Zebrafish—small, fast-growing organisms that share the same genes as humans—are important to many biologists, finding them uniquely effective for learning a variety of questions, from how organisms evolve, How the nervous system drives habits. Now, with a new expertise developed by the College of Utah scientists known as mic-drops, fish may be more effective for large-scale genetic research.
The MIC-DROP, which was developed under the leadership of chemical biologist Randall Peterson, PhD, dean of the You Well Being Faculty of Pharmacy, allows researchers to quickly consider a whole host of features to effectively implement the CRISPR gene enhancer system in zebrafish. Allows for deployment. bunch of genes in a single experiment.
The progress marks the first time that screens using robust, Nobel-prize winning CRISPR expertise have potential in any animal model. Already, Peterson’s crew has used MIC-drop to determine several genes that are critical to overall development and performance of guts. Their strategy and findings are reported on August 19, 2021, in the journal Science.
The CRISPR system is a programmable technology for modifying DNA. To use it, researchers introduce a DNA-cutting enzyme (often an enzyme known as Cas9) into cells, along with an RNA piece of information that tells the enzyme where to cut. This may be the first step in modifying the sequence of a gene, or simply turning off the gene.
The strategy has made gene enhancement faster, cheaper, and more accurate in zebrafish and other laboratory organisms — although, says Peterson, it has been difficult to examine too many genes at once.
To deactivate a gene in a zebrafish embryo, the researchers put together an information RNA that focused on that gene, then combined it with the Cas9 enzyme, loaded the answer into a needle, and detected the answer in the embryo. Injected rigidly calibrated quantity. In the event that they need to inactivate a particular gene in a particular embryo, they have to load an entirely new needle with a new Cas9/information RNA response.
MIC-Drop, which stands for Multiplexed Intermixed CRISPR Droplets, solves that problem by packing the elements of the CRISPR system into microscopic oil-capped droplets that can form collectively without mixing their contents. To arrange the display of multiple genes with MIC-Drop, researchers start by creating a library of information RNAs. Each information RNA is packaged in its individual droplet with the Cas9 enzyme. To maintain surveillance of the target gene, each droplet also contains a DNA barcode to trace its contents.
The team fine-tuned the droplets’ chemistry to ensure they remained safe and isolated, so droplets designed to focus on individual genes would be fused together and into the same needle. will be loaded. Under the microscope, the MIC-drop consumer injects one droplet into a zebrafish embryo, then attacks the following embryo and injects the following droplet.
The method would be repeated on multiple occasions, delivering a packet of CRISPR elements to each embryo, so that in each embryo, the system could inactivate a single gene.
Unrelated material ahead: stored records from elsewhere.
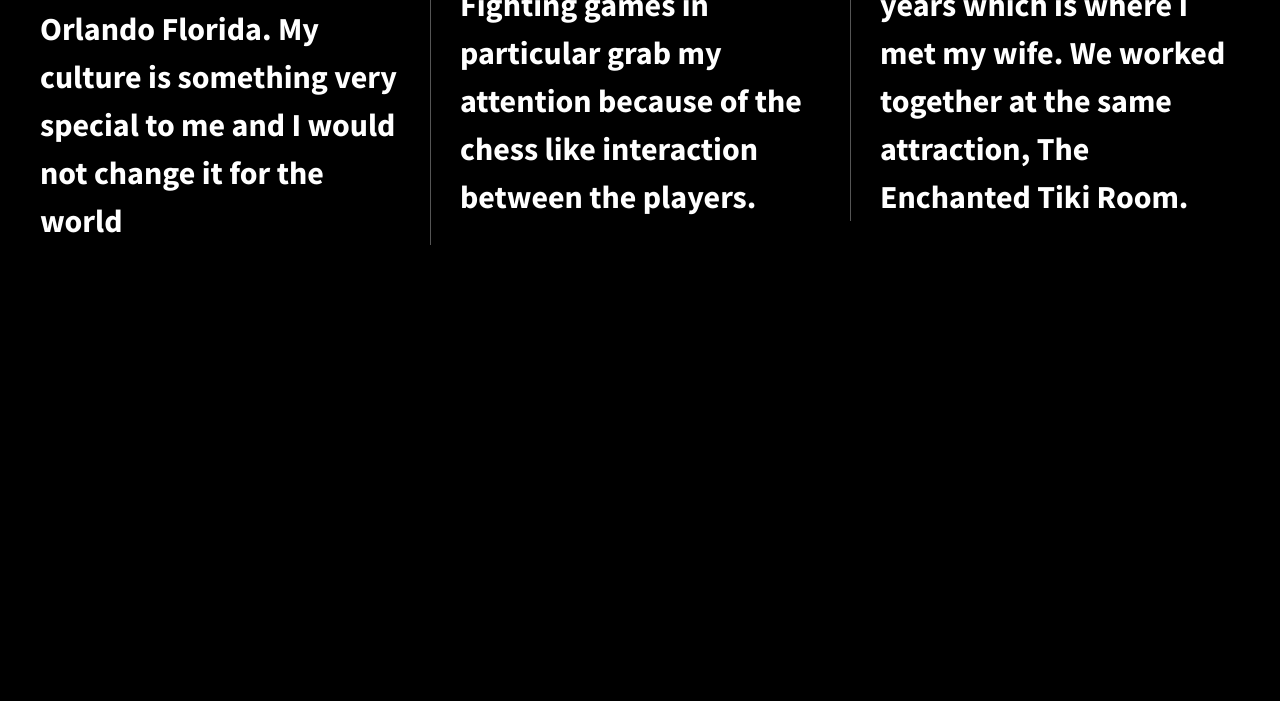
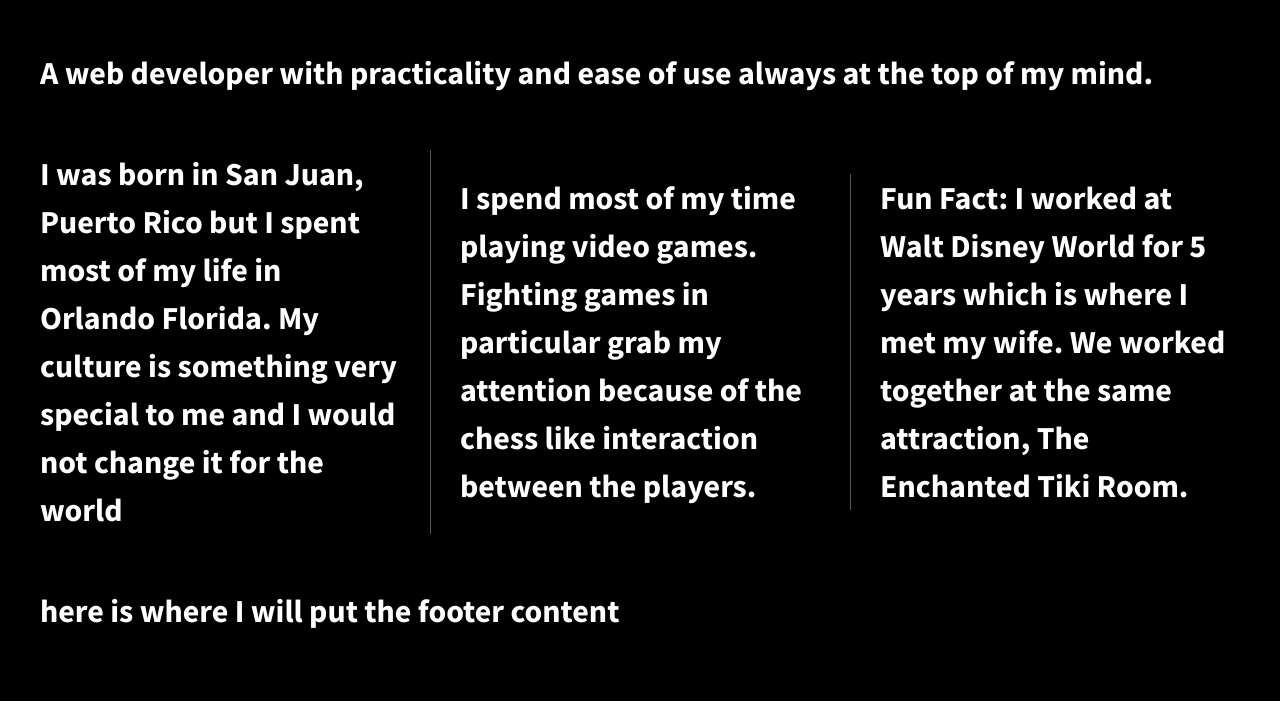
Before and after one commit to Eduardo-SP/coding-responsive-websites, a plain HTML site: page 07.01-206-divs-flexbox-starter/index.html in a window 1280 px wide. Shown: the part 179-880 px from the top of the page. Drawn offline with nearby package versions, Linux system fonts and the light colour scheme.

Commit message:
header and footer added to flexbox project

```diff
--- a/07.01-206-divs-flexbox-starter/css/main.css
+++ b/07.01-206-divs-flexbox-starter/css/main.css
@@ -106,16 +106,43 @@ body {
   padding: 2em;
   font-size: 1.25em;
   height: 100%;
+  display: flex;
+}
+header,footer{
+  width: 100%
+  justify-content: flex-start;
+}
+
+main{
+  width: 100%
+  justify-content: flex-start;
+}
+
+header, main, footer{
+  display: flex;
+  align-items: center;
+  color: white;
+  width: 100%;
+}
+main, footer{
+    line-height: 1.5em;
+  font-size: 1.6em;
 }
 
 .wrapper {
   /*add display:flex and set justify-content to space-between*/
   font-weight: 700;
   display: flex;
+  justify-content: center;
+  align-items: center;
   justify-content: space-between;
+  flex-flow: row wrap;
+}
+footer {
+  width: 100%
+  justify-content: center;
   align-items: center;
 }
-
 .div-1, .div-2, .div-3 {
   /*give the divs a width of 30%, add display:flex, set justify-content and align-items to center*/
   color: #fff;
@@ -127,6 +154,7 @@ body {
   justify-content: center;
   align-items: center;
 }
+
 
 
 
--- a/07.01-206-divs-flexbox-starter/index.html
+++ b/07.01-206-divs-flexbox-starter/index.html
@@ -20,8 +20,13 @@
         <!--[if lt IE 8]>
             <p class="browserupgrade">You are using an <strong>outdated</strong> browser. Please <a href="http://browsehappy.com/">upgrade your browser</a> to improve your experience.</p>
         <![endif]-->
-
-        <section class="wrapper">
+       <section class="wrapper">
+       <header>
+         <h1> Eduardo Sanchez </h1>
+       </header>
+       <main>
+          A web developer with practicality and ease of use always at the top of my mind.
+      </main>
             <div class="div-1">
                 I was born in San Juan, Puerto Rico but I spent most of my life in Orlando Florida. My culture is something very special to me and I would not change it for the world
             </div>
@@ -31,8 +36,10 @@
             <div class="div-3">
                 Fun Fact: I worked at Walt Disney World for 5 years which is where I met my wife. We worked together at the same attraction, The Enchanted Tiki Room.
             </div>
+         <footer>
+            here is where I will put the footer content
+        </footer>
         </section>
-
         <script src="https://ajax.googleapis.com/ajax/libs/jquery/1.11.3/jquery.min.js"></script>
         <script>window.jQuery || document.write('<script src="js/vendor/jquery-1.11.3.min.js"><\/script>')</script>
         <script src="js/plugins.js"></script>
--- a/flexbox-starter-3/css/main.css
+++ b/flexbox-starter-3/css/main.css
@@ -106,7 +106,7 @@ body {
   padding: 0 2em;
   font-size: 1.25em;
   height: 100%;
-  color: #fff;
+  color: white;
 }
 
 header,
@@ -128,6 +128,7 @@ main {
   display: flex;
   justify-content: center;
   align-items: center;
+  color: white;
 
 }
 
@@ -150,6 +151,12 @@ main {
   display: flex;
   justify-content: center;
   align-items: center;
+}
+#top {
+  width: 100%
+}
+footer {
+  width: 100%
 }
 
 /* ==========================================================================
```
Also changed, not shown: flexbox-starter-3/index.html (+1 -1 lines).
Then it is as much as if researchers have to look at animals for possible consequences.
Previously, it would have taken a team of researchers several days to establish a CRISPR display of the entire set of genes in zebrafish and needles, says postdoctoral researcher Saba Parvez, PhD, who developed and adapted the packaging of the MIC-drop. The whole group will be needed. Approach and barcoding system. “Now you can streamline that course into one consumer doing it in the span of a few hours,” he says.
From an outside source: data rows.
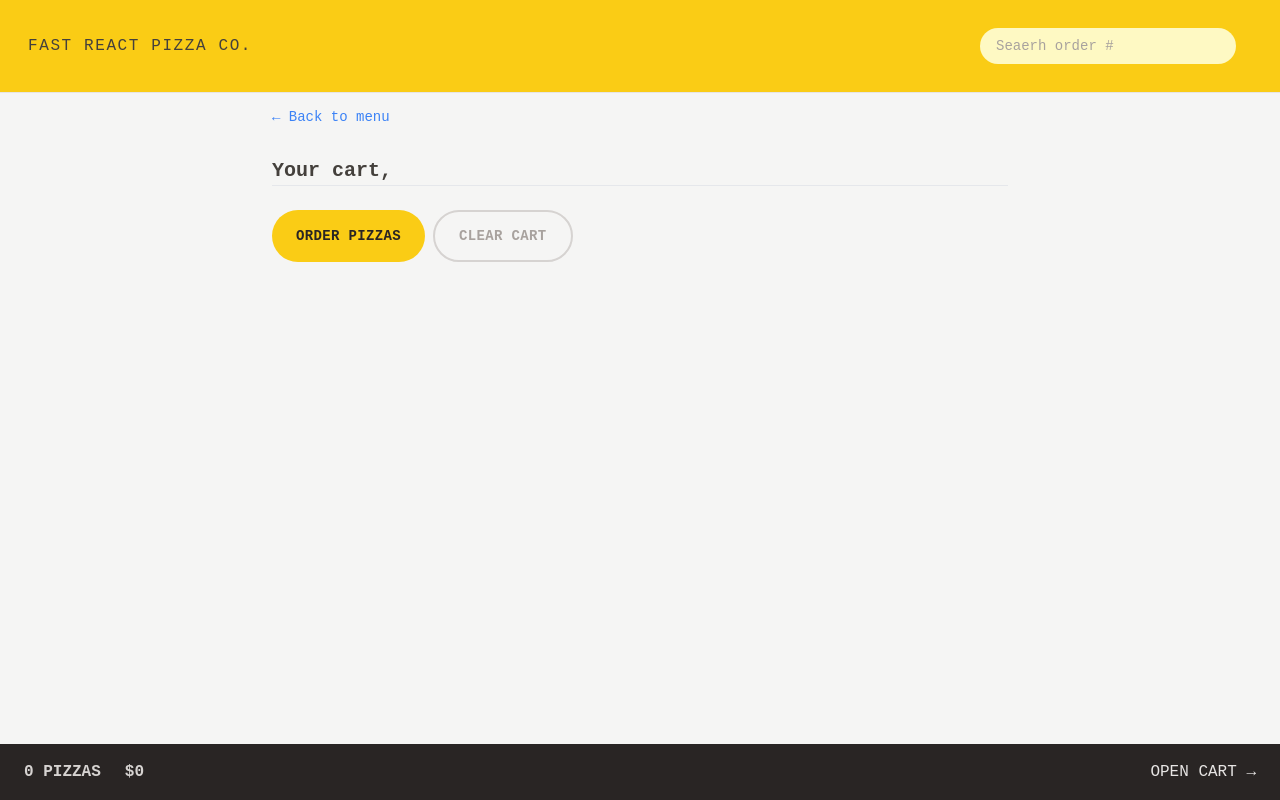
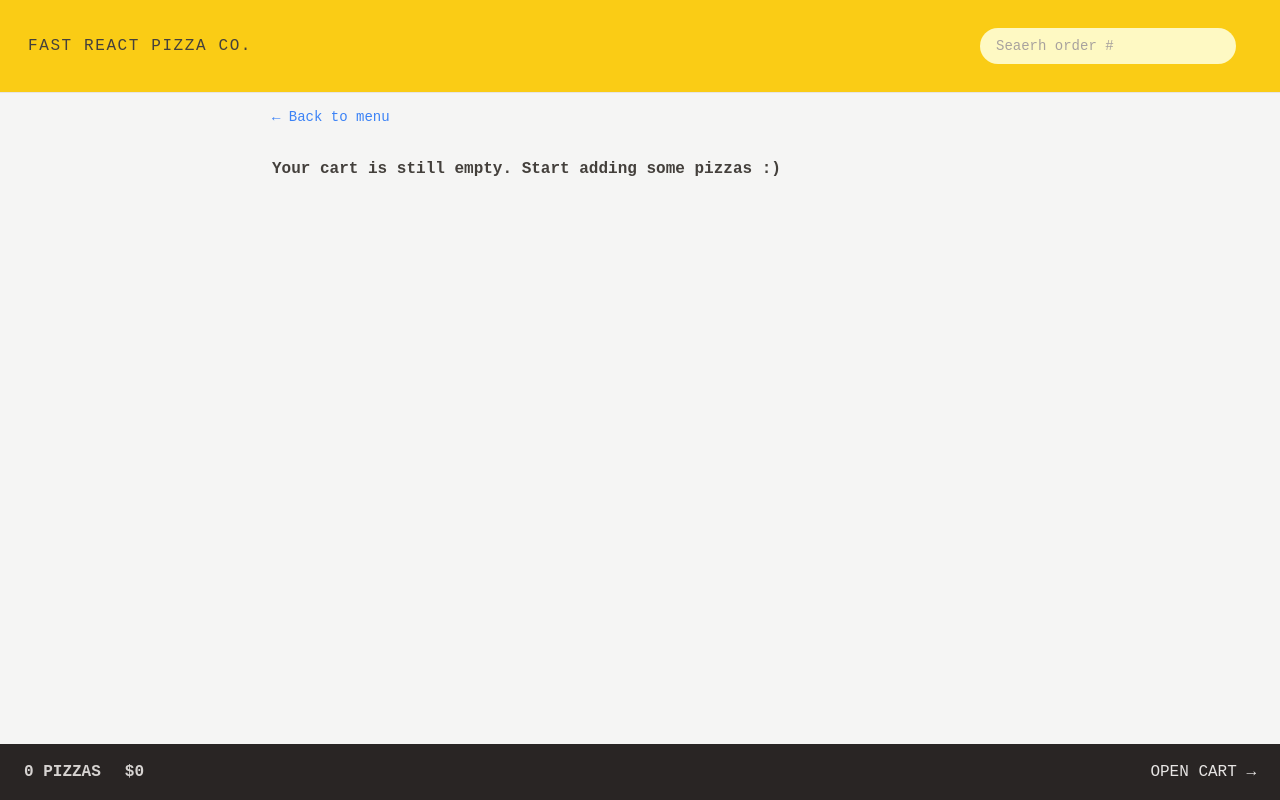
Before and after one commit to benzhub/React-Router-Dom-Practice, a React (Vite) app: page /cart in a window 1280 px wide. Built offline with nearby package versions, Linux system fonts and the light colour scheme.

Commit message:
24-007. Building the Cart Page

```diff
--- a/src/features/cart/Cart.jsx
+++ b/src/features/cart/Cart.jsx
@@ -1,12 +1,19 @@
+import { useSelector, useDispatch } from 'react-redux';
+import { getCart, clearCart } from './cartSlice';
+import CartItem from './CartItem';
+import EmptyCart from './EmptyCart';
 import LinkButton from '../../ui/LinkButton';
 import Button from '../../ui/Button';
-import CartItem from './CartItem';
-import { useSelector } from 'react-redux';
 
 function Cart() {
+  const dispatch = useDispatch();
   const username = useSelector(store=> store.user.username);
-  const cart = useSelector(store=> store.cart.cart);
+  const cart = useSelector(getCart);
+  if(!cart.length) return <EmptyCart/>
 
+  function handleClearCart(){
+    dispatch(clearCart())
+  }
   return (
     <div className="px-4 py-3">
       <LinkButton to="/menu">&larr; Back to menu</LinkButton>
@@ -20,7 +27,7 @@
         <Button to="/order/new" type="primary">
           Order pizzas
         </Button>
-        <Button type="secondary">Clear cart</Button>
+        <Button type="secondary" onClick={handleClearCart}>Clear cart</Button>
       </div>
     </div>
   );
--- a/src/features/cart/EmptyCart.jsx
+++ b/src/features/cart/EmptyCart.jsx
@@ -1,11 +1,13 @@
-import { Link } from 'react-router-dom';
+import LinkButton from '../../ui/LinkButton';
 
 function EmptyCart() {
   return (
-    <div>
-      <Link to="/menu">&larr; Back to menu</Link>
+    <div className="px-4 py-3">
+      <LinkButton to="/menu">&larr; Back to menu</LinkButton>
 
-      <p>Your cart is still empty. Start adding some pizzas :)</p>
+      <p className="mt-7 font-semibold">
+        Your cart is still empty. Start adding some pizzas :)
+      </p>
     </div>
   );
 }
--- a/src/features/cart/cartSlice.js
+++ b/src/features/cart/cartSlice.js
@@ -57,6 +57,8 @@
 const cartReducer =  cartSlice.reducer;
 export default cartReducer;
 
+export const getCart = (state) => state.cart.cart;
+
 export const getTotalCartPrice = (state) => {
   const totalCartPrice = state.cart.cart.reduce((acc, cur)=> acc+cur.totalPrice, 0);
   return totalCartPrice;
```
To reveal the potential of MIC-Drop, Parvez and colleagues worked with U of Wellbeing collaborator H. Joseph Yost, Ph.D., Callum McRae, MD, PhD, Harvard Medical Faculty and Jing-Rue Joanna Ye. did. to investigate 188 completely different zebrafish genes for a possible condition in coronary heart enlargement at Massachusetts Basic Hospital.
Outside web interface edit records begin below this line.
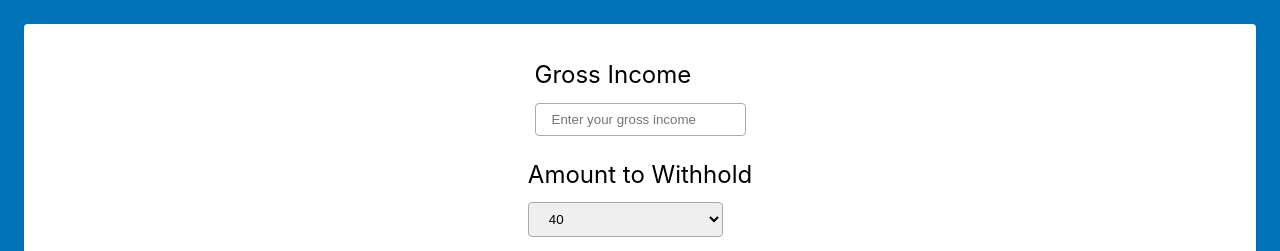
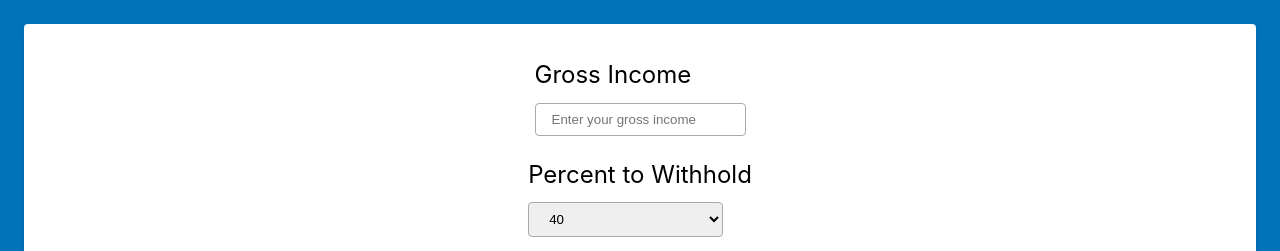
Before and after one commit to adriantoddross/set-aside, a React (Create React App) app: page / in a window 1280 px wide. Shown: the top 251 px of the page. Built offline with nearby package versions, Linux system fonts and the light colour scheme.

Commit message:
revise text on percent select

```diff
--- a/src/Components/FormContainer.jsx
+++ b/src/Components/FormContainer.jsx
@@ -67,7 +67,7 @@ export default class FormContainer extends Component {
               handleChange= {this.handleIncome}
             />  {/* Gross income */}
             <Select
-              title= "Amount to Withhold"
+              title= "Percent to Withhold"
               name= "tax"
               options= {taxOptions}
               value={taxes}
```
After creating RNA that focused on these genes and introducing the CRISPR system into a whole group of fish embryos, they identified several animals that developed coronary heart defects as they matured. Using the DNA barcodes in these fish, the team was able to re-sign defects to 13 completely different inactivated genes. Because of the similarity between zebrafish and human genes, the discovery could lead to previously unknown features of coronary heart enlargement in people.
Peterson and Parvez are desperate to get the mic-drop to work in different labs, and so they say the 188-gen display is only a start. “Ultimately, individuals would really like to have the ability to do genome-scale screening,” Peterson says. “I believe that with this expertise the scale becomes really perceptible.